It’s the two questions I get asked the most while coaching. “What weight should I use?” and “I’m working on this skill, should I practice it during the workout?” It is a question that has a very loaded answer. As a coach, it is my responsibility to guide you to the right weight and skill level so you can get the benefits of any workout. Here are a few things to consider when trying to determine how to choose your weights, and how advance your movements should be.

The first thing any athlete needs to realize is that both weights and skills are subjective. Meaning that what is heavy/light for you might not be the same for another athlete, what is a challenging skill for one athlete might not be as challenging for you. When looking at a workout, think to yourself is this a speed workout or a strength workout? Will I be able to finish around the same time as everyone else? How many reps will I be able to do before I need to stop?

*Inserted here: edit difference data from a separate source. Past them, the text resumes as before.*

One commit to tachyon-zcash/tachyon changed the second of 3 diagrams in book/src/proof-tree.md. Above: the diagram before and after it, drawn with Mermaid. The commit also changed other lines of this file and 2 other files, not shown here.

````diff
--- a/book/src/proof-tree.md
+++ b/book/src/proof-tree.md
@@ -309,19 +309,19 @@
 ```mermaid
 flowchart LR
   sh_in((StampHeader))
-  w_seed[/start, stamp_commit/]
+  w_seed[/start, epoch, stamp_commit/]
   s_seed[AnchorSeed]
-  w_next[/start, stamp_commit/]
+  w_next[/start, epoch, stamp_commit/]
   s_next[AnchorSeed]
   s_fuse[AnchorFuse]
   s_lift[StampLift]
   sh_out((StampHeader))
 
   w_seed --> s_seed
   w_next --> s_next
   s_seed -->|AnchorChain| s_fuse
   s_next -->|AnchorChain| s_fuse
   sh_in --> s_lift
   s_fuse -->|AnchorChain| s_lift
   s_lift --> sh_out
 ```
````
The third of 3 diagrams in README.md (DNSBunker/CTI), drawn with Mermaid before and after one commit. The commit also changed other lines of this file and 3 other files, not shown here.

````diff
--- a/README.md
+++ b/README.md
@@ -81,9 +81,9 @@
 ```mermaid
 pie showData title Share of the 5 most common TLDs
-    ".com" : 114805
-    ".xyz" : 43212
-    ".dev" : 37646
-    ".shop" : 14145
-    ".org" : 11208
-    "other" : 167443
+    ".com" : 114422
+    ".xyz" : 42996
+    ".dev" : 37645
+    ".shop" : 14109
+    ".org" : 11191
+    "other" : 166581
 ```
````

An example of a speed workout would be “Fran”. 21-15-9 thrusters and pull ups, 95 pounds for men, 65 pounds for women. This workout should take people no more than 5 minutes max. It might take a little longer if you are just starting CrossFit, but 5 minutes should be the maximum amount of time you want. If it takes longer, then it will to a different stimulus.  There are two things with “Fran” that you need to look at, the weight of the thrusters and pullups. The weight of the thrusters would be considered too heavy if you needed to break up each set of the thrusters 3 or more times. Meaning for the set of 21 you drop the barbell three times, for the set of 15 you drop the barbells 3 times, and for the set of 9 you drop the barbell 3 times. If you need to drop the barbell for your thrusters, you would see more benefits from the workout by decreasing the weight to something that you can do faster and at a higher volume of reps. For example, you drop the weight to 75/55 pounds. You still do the set of 21 in 3 sets, but now you can do the set of 15 in 2 sets, and the set of 9 in 1 set. That will help you finish the workout in that 5 minute mark. As for the pullups, the same rule should apply. If you need to continuously break the pull-ups in 3 sets for each of the sets of 21, 15, and 9 you should consider using a band for assisted pull ups.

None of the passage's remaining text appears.